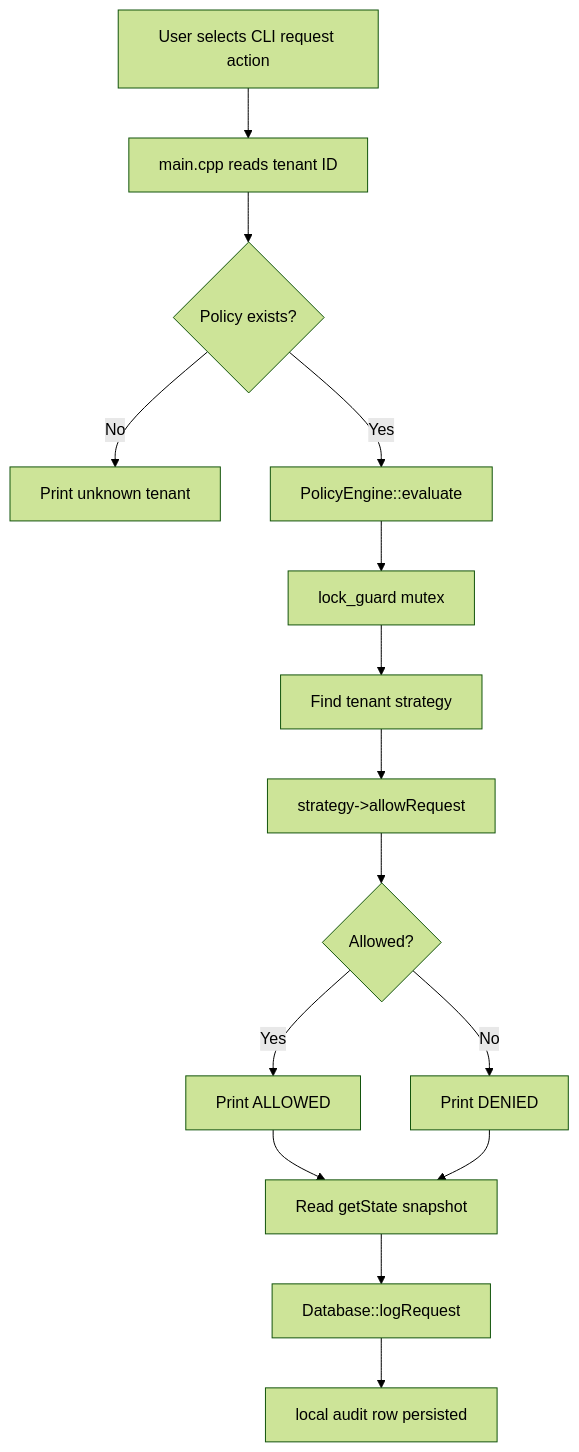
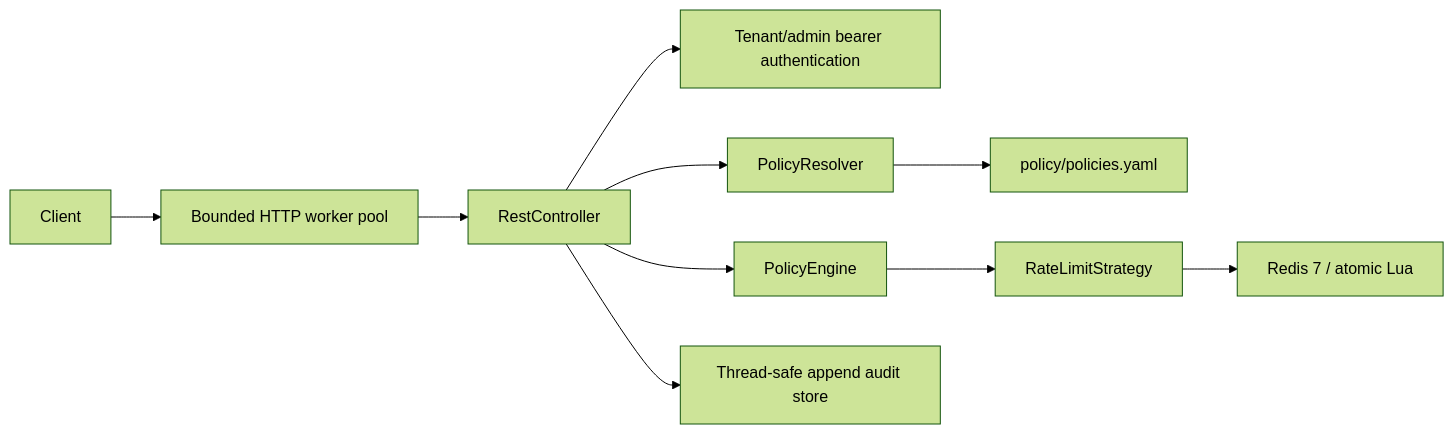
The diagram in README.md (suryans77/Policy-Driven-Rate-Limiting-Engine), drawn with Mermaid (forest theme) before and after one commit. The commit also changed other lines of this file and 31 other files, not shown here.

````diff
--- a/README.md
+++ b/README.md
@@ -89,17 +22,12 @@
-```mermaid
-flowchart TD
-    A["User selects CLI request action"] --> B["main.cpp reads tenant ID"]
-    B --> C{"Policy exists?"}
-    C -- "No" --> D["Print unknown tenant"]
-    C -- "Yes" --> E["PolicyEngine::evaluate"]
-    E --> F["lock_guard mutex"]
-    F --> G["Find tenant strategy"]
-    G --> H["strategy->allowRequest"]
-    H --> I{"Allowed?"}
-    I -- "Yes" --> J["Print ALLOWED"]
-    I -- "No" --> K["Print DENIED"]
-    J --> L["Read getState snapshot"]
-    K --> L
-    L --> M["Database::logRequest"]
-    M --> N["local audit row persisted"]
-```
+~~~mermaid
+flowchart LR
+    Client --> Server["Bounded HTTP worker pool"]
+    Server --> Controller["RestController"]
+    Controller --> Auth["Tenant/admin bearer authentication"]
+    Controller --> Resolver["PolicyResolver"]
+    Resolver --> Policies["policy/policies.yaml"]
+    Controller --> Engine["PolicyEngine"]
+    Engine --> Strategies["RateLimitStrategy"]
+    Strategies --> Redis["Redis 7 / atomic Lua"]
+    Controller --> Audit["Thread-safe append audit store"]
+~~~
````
◇ ◇ ◇ ◇
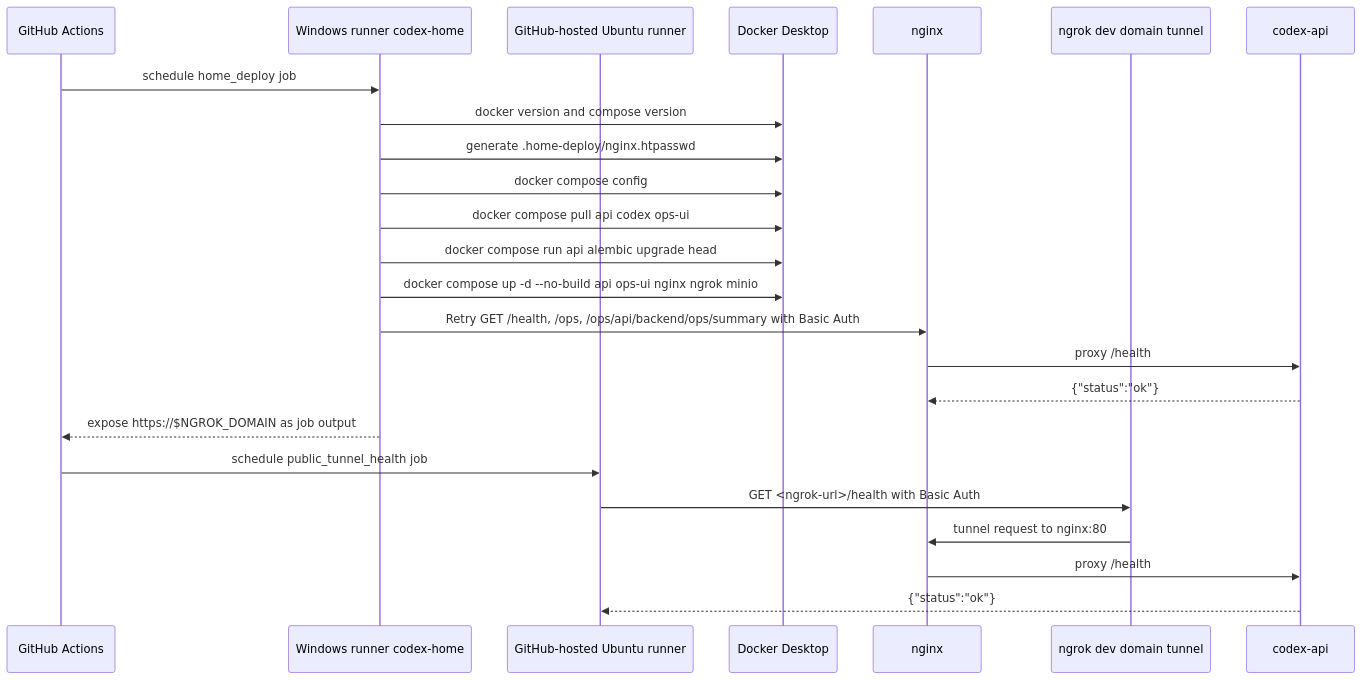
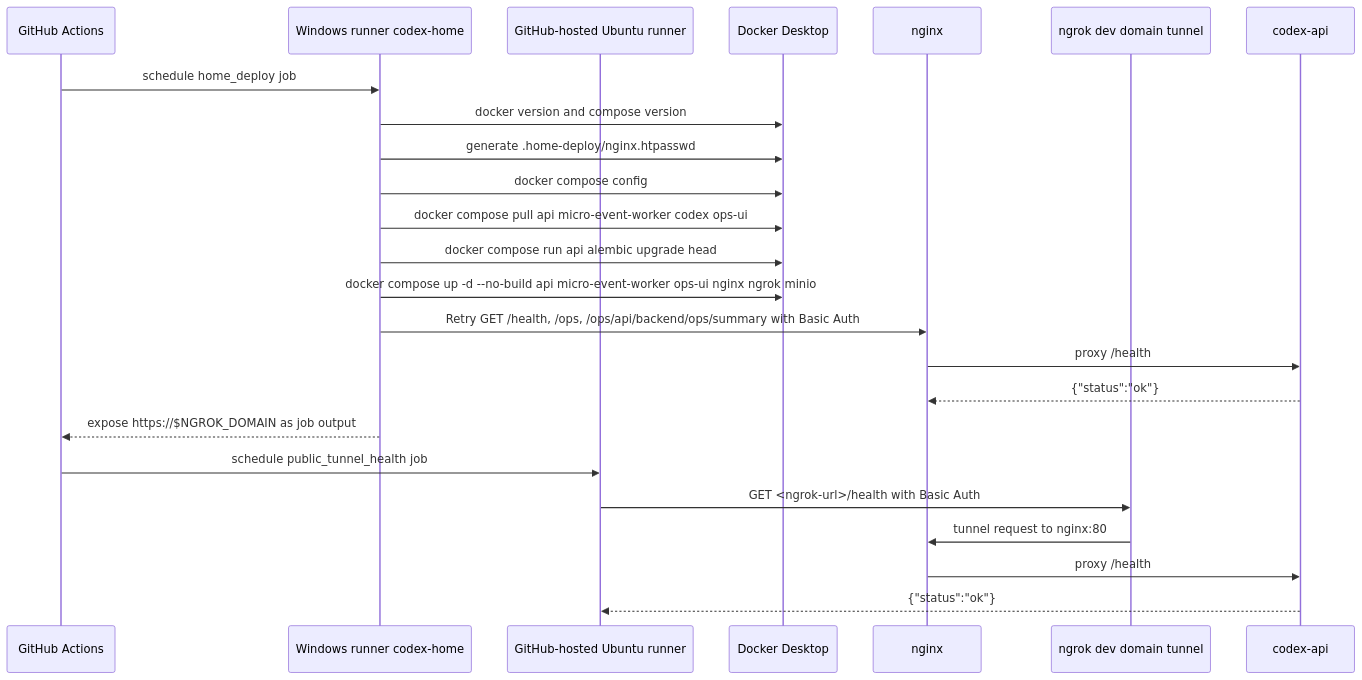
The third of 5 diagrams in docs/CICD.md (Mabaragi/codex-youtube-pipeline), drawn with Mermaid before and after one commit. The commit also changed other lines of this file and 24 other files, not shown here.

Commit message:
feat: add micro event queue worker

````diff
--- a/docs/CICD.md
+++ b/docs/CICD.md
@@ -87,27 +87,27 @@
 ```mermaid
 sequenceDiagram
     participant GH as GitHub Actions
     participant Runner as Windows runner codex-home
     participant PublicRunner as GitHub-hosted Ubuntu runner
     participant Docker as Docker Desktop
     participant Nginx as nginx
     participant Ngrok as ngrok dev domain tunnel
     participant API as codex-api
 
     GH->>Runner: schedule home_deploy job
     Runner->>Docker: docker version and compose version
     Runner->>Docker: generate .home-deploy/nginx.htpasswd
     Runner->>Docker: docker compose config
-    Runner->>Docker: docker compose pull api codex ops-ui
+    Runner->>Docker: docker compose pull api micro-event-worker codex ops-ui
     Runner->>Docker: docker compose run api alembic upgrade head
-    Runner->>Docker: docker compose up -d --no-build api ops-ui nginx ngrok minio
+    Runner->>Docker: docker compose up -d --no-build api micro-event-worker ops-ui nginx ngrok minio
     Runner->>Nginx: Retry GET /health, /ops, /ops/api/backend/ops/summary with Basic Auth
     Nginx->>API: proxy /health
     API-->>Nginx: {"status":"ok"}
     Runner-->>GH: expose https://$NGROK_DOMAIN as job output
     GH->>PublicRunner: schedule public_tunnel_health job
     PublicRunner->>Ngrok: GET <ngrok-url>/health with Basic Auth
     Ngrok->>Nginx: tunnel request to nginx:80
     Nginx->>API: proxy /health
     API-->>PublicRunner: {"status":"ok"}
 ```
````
◇ ◇ ◇ ◇
Return every line from the entries that holds the string "participant".

     participant GH as GitHub Actions
     participant Runner as Windows runner codex-home
     participant PublicRunner as GitHub-hosted Ubuntu runner
     participant Docker as Docker Desktop
     participant Nginx as nginx
     participant Ngrok as ngrok dev domain tunnel
     participant API as codex-api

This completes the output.